Six big collector car auctions concluded last weekend in Scottsdale, Ariz. While the extravaganza was anchored by the massive 1,400-car Barrett-Jackson sale, five other sales took place around the same time, all within a 40-mile radius. And in addition to the usual Corvettes, Mustangs and Chevelles, there were some interesting oddballs that crossed the block. Here are five of our favorites:
1. 1953 Mochet Micro Panel Truck
This tiny panel truck was built in France by George Mochet, the inventor of the recumbent bike. It’s powered by a 125cc motorcycle engine, which means that the new owner won’t be hauling anything much heavier than a couple of baguettes and a croissant or two. It sold for $30,000 at Barrett-Jackson.

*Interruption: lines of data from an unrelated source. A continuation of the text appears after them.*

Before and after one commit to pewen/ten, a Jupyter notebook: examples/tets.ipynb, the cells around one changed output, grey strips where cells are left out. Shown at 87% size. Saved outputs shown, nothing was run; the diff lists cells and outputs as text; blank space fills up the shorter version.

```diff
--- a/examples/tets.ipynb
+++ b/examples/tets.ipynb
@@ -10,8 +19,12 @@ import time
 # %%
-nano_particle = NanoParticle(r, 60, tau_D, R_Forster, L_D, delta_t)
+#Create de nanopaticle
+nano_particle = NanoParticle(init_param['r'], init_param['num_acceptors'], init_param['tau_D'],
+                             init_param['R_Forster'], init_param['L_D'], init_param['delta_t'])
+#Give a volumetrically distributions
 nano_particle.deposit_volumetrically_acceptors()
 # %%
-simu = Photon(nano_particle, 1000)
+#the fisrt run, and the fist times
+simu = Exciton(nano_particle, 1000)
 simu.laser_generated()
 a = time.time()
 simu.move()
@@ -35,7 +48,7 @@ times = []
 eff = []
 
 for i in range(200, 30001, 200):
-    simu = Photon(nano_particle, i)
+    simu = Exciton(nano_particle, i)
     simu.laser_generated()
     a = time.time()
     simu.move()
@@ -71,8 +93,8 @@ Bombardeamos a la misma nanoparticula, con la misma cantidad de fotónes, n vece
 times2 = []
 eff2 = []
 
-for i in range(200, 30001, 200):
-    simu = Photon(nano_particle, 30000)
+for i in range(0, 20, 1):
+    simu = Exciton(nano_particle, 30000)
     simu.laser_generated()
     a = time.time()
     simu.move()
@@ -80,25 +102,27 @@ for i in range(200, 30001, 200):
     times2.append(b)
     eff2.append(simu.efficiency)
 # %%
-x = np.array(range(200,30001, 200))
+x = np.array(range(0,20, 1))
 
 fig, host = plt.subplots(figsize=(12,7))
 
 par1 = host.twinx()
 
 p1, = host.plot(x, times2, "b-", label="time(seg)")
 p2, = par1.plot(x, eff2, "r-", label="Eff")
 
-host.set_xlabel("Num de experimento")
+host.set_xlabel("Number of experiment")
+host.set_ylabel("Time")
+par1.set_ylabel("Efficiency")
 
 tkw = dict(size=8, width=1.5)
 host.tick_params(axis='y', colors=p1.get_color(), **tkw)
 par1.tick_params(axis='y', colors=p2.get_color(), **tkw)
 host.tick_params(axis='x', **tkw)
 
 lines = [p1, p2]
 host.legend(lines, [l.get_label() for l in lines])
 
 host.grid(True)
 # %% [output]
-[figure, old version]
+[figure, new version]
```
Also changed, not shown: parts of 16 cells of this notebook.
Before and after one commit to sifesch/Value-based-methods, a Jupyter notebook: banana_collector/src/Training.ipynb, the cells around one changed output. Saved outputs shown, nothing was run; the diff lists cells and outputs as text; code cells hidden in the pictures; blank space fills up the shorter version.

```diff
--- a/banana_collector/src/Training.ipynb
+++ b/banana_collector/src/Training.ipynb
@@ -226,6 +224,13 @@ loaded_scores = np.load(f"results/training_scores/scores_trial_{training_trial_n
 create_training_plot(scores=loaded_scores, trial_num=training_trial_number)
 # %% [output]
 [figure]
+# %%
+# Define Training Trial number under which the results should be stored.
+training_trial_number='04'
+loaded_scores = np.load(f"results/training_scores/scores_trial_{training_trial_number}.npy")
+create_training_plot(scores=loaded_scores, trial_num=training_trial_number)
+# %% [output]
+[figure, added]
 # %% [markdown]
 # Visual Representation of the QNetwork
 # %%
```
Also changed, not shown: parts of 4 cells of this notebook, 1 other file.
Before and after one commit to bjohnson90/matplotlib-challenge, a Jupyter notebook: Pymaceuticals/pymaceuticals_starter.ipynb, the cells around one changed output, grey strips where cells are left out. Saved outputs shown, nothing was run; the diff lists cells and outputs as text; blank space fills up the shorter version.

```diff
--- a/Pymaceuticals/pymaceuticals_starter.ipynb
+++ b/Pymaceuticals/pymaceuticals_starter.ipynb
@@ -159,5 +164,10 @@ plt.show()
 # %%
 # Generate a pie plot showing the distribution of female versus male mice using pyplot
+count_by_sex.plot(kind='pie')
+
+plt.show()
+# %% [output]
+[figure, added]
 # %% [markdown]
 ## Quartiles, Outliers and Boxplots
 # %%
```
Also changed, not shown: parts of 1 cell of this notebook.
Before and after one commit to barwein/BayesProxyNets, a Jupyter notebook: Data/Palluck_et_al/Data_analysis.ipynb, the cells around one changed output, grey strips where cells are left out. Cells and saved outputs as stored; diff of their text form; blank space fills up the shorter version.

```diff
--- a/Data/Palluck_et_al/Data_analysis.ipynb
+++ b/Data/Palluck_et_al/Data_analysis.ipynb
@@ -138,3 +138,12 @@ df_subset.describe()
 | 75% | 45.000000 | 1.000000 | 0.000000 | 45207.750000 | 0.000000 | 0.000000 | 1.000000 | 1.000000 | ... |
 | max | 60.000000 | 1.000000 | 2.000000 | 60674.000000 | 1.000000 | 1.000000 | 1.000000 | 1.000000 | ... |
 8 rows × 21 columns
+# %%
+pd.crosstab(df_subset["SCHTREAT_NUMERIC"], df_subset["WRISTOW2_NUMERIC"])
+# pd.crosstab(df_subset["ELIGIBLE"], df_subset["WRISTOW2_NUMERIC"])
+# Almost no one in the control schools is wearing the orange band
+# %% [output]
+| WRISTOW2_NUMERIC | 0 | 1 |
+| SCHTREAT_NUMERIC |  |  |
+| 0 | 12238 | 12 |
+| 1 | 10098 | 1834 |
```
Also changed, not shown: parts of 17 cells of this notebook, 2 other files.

2. 2005 Ford Excursion custom convertible
This was simply bizarre. A huge Excursion SUV with the top chopped off, no side windows, a rain top, giant lift and a huge rhino bar. Probably ideal for stalking and hunting the North American wooly mammoth – had that beast not gone extinct during the last ice age. Failing that most obvious use, we’re scratching our heads. $17,000 at Silver Auctions
3. 1957 BMW Isetta
The Isetta was built to give still relatively impoverished post-war West Germans something better than a scooter to get around in. Terribly cute and with a single door in front, BMW soon moved on to bigger and better things. But auction bidders almost always respond by opening their wallets when one of these egg-like oddities crosses the block. $34,000 at Gooding and Company
4. 1950 Crosley Hot Shot
The little Crosley Hot Shot was actually America’s first post-war sports car. Tiny in the extreme, it sported a tiny 44-cubic-inch four-cylinder engine with a block made not of cast iron but welded stamped tin. There’s a reason why you want things like anvils and engine blocks to be made out of the iron, as this hare-brained idea proved. Oddly enough, Hot Shots were driven by some wealthy (and apparently very eccentric) people like Nelson Rockefeller and Frank Lloyd Wright. This one sold for $24,000 at Barrett-Jackson.
5. 1983 Aston Martin Lagonda
An extremely odd-looking four-door sedan out of the box, when Lagondas broke they broke bad. Quad-cam Aston Martin V-8s aren’t easy to fix (and we’re guessing that something seriously let go on the inside of this one’s original engine), nor are the Pong-era digital gauges easy to deal with when they give the black screen of death. So why not make one of the world’s most unique customs? This one sported shiny chrome wheels, pearlescent white paint and a GM crate motor. $57,000 at Russo and Steele